[ENTRIES SUPPLIED]
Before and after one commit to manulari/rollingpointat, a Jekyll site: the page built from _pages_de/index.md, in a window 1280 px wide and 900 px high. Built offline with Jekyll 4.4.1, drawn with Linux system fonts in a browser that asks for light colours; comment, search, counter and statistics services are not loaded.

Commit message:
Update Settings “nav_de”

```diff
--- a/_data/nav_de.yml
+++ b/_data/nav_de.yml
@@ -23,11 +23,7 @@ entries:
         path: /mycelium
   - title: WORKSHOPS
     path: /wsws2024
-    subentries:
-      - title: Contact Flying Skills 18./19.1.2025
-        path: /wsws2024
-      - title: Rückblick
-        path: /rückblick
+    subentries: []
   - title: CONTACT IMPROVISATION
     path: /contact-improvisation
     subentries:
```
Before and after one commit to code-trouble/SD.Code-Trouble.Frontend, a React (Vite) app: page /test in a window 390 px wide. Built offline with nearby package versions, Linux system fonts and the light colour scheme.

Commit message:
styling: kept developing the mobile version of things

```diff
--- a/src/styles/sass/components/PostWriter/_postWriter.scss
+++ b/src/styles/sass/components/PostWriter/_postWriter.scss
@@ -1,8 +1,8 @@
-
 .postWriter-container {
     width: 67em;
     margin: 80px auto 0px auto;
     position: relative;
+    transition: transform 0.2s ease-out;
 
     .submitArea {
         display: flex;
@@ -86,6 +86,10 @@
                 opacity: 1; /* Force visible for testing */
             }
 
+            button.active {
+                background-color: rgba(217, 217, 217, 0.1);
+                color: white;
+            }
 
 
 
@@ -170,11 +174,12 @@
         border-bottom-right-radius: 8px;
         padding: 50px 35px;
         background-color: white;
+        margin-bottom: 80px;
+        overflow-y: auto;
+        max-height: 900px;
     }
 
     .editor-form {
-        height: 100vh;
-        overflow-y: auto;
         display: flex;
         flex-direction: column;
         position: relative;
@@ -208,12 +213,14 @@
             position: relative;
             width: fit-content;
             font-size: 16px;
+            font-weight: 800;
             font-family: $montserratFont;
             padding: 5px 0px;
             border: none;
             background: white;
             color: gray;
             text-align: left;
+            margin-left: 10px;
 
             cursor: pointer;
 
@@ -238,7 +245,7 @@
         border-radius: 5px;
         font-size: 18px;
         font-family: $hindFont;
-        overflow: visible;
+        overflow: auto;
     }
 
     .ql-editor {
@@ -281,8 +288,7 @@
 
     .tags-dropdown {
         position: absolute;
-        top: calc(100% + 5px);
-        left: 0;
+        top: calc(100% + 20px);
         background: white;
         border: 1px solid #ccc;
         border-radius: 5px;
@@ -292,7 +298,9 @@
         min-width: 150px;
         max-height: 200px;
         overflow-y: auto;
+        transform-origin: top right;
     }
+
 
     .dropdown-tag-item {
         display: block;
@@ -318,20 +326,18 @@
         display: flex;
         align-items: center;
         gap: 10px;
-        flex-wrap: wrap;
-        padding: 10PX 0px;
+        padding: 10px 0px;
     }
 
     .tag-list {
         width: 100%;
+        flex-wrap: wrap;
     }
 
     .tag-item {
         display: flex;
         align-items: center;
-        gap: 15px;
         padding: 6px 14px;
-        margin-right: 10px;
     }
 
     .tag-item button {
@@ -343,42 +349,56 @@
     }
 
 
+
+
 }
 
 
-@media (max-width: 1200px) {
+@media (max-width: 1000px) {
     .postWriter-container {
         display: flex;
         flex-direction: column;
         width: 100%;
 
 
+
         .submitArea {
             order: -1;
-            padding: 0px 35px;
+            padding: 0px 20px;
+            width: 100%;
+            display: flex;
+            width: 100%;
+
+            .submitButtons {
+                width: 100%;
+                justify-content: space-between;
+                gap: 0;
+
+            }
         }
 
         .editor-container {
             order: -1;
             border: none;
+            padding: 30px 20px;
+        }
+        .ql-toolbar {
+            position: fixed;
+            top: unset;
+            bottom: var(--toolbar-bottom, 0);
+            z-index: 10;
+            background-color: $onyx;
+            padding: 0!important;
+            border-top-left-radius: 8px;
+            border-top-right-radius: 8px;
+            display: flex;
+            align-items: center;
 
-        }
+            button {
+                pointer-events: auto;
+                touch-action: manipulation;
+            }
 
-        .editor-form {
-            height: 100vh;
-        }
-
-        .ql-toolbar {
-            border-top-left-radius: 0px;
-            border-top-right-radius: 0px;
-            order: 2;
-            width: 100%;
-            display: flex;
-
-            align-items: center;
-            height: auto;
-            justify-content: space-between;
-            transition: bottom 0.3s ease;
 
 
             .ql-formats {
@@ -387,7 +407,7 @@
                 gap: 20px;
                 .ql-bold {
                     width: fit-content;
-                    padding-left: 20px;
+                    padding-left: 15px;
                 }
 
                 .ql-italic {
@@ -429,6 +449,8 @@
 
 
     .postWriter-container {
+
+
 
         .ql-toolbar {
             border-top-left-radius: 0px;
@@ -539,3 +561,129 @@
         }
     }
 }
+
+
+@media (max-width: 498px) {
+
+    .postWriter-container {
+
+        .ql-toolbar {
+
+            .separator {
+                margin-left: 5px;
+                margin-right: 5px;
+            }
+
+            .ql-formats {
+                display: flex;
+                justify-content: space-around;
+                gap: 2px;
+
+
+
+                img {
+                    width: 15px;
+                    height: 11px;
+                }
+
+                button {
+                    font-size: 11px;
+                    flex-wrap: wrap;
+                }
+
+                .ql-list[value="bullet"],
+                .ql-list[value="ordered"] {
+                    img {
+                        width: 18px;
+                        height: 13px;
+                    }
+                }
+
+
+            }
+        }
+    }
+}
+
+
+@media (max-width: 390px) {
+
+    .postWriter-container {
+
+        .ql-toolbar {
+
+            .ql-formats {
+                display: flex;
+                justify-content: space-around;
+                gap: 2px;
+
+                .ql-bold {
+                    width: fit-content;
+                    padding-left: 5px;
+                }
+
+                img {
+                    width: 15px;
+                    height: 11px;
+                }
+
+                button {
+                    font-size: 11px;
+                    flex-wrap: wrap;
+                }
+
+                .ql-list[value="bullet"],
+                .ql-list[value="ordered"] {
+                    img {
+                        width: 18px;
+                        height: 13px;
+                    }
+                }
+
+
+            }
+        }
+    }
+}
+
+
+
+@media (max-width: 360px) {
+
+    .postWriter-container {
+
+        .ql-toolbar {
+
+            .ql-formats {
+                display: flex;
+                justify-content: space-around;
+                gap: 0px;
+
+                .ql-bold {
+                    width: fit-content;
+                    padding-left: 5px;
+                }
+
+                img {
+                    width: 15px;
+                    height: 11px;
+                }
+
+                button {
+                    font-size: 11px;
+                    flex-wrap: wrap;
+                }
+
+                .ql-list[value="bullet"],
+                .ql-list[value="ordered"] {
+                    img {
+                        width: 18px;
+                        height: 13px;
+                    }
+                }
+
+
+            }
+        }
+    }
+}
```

[EXERCISE PROMPT] When a line in the material above includes the word "position", copy that line.

[ANSWER FOR THE TASK]
     position: relative;
         position: relative;
             position: relative;
         position: absolute;
+            position: fixed;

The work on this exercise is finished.